It was the Sunday immediately following Vacation Bible School and I was elated that a church of 300 had hosted 440 kids for a week of turning their eyes and hearts toward Jesus. Not once, not twice, but three times that morning members of the church approached me with the same questions: How many kids were saved this week? And, how many new families do you think we’ll see begin attending? My answers were: none that I know of … yet, and none that I know of … yet. A week that was absolutely thrilling to me was obviously disappointing to others.
What had gone wrong? Very simply, the objective of our VBS had not been communicated adequately. Those in on planning VBS were aware that our goal was to have four kids attend who knew nothing about the Lord for every one child who we regularly saw. We exceeded that goal! Our objective was that every child who attended: (1) felt safe and had their needs met, (2) realized that this was a place where kids were understood and respected, and (3) had a new relationship with someone who knew their name and shared God’s love with them. Four out of five kids attending were hearing about God, His Son Jesus, and the Word of God for the first time in their lives. We felt that any child’s life-changing salvation experience needs to be made on a solid foundation, and we didn’t feel that one short week of introducing Jesus as Savior was enough to time to do that. Every single activity, game, craft, snack, and skit, though, was tightly connected to the Word of God and that’s how we poured the wet cement that we hoped would be the foundation for a life-changing experience someday.

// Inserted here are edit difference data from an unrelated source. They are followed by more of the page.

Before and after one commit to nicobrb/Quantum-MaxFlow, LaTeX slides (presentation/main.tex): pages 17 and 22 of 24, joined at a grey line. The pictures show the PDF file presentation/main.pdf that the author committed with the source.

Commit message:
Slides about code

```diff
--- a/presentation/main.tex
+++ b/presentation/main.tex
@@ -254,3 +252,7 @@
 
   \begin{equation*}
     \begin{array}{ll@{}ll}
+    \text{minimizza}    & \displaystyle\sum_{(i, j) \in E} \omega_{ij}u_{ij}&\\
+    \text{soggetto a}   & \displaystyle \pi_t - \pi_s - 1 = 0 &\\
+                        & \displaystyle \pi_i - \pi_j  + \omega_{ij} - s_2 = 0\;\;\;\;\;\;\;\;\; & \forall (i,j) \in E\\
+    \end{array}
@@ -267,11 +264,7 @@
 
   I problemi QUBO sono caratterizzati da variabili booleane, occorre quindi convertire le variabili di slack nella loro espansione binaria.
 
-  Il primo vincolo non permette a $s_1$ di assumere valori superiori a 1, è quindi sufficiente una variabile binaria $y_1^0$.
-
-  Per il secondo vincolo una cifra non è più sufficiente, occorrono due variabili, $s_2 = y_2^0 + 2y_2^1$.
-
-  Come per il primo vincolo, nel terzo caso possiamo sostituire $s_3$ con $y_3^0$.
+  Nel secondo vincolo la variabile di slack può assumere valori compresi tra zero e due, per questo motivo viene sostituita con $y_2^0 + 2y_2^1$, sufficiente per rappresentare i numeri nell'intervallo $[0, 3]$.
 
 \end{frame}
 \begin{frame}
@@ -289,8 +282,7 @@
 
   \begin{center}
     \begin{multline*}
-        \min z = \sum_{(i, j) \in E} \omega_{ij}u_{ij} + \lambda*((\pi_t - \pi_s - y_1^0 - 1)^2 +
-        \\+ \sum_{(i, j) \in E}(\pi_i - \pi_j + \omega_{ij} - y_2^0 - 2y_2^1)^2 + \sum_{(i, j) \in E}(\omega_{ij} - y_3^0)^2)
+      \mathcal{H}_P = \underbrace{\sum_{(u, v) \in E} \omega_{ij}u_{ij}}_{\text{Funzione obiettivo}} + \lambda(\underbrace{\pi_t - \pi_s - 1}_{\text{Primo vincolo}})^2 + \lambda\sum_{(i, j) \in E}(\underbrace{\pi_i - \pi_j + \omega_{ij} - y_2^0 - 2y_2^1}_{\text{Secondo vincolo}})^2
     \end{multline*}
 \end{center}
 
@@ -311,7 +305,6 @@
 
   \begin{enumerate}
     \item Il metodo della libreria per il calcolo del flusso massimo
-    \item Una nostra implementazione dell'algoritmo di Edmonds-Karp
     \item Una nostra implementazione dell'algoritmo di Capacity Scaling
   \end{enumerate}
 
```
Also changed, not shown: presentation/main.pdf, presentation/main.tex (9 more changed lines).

To experience a win, you first have to know what the win is. You have to know what your objectives are—what you want kids to understand in their hearts when they leave. That objective is determined by your answers to five questions. There are no right or wrong answers, but the answers that you come up with are instrumental in clarifying your objective … and your WIN.
Are you targeting a special group of kids?
You may have a special group of kids your program applies to—girls, physically handicapped, soccer players, kids with musical talent, specific neighborhoods, etc. If you’re doing a sports program, then kids who are really interested in sports will be drawn to it. Put resources into advertising at the ballpark and through coaches. Your VBS may really want to connect with kids who are in day care centers throughout the summer. You’ll need to think through special permission, transportation, and how you can reach these working parents.
What age span is the program/event (VBS) for?
Set your age span or grade level … then, stick to it. Create activities, games, crafts, and music that hit that sweet spot age group. Beforehand, make sure you know exactly what this age span/grade level means. Will this include kids coming out of or going into that grade? Will workers be able to enroll their child, even though they’re not in that age group? With every exception, you will be weakening your focus and a chance for a strong win. If your VBS is for preschoolers and kindergartners, then permitting a second grade worker’s child to attend is likely to cause a disruption—simply because the activities are not age-appropriate for this one child.
Where are the children developmentally?
Are the children you are targeting on the high end of development or are they more challenged developmentally? Perhaps, your target group is preschoolers who have well-developed fine motor skills and are early readers. The activities you design for them will be different from a target group of children who have had little attention and instruction from adults.
What socioeconomic group are the children in?
Before deciding whether there will be a charge for VBS, a heavy emphasis on giving to a mission project, or a request for supplies, equipment, or uniforms, take time to determine the socioeconomic group your target set is in. You don’t want finances to become a barrier that will hinder you reaching your objective.
Where is the target group spiritually?
This is where many churches get off track. If your target group for VBS is the kids who attend your church regularly, then, more than likely, you can push them pretty strongly to take major spiritual steps. But, if your target group is kids who have never heard about Jesus, who have never held a Bible, and who have never sung a worship song, then the way you conduct VBS has to be totally different. You’ll need to help your workers understand that your church building is a foreign—even alien—to the kids, and it’s a HUGE step for them to even venture out to see what’s inside. It’s time to handle these kids with great care. You will not be able to assume that they know what a book of the Bible or the numbers for chapter and verse mean. They will not understand the meaning of “Savior” or “Lord”, so that means nothing when you ask for a salvation decision. You’ll need to go back to very basics. Force yourself to look at every piece of your program through the eyes of a child who is experiencing this for the very first time.
Answering these five questions will give you the basis for articulating the objective of your program, event, or Vacation Bible School. Know that objective, communicate that objective with your team and with the church, and when you’re soaking your feet after it’s all over, you’ll be able to truthfully ascertain if it was a WIN.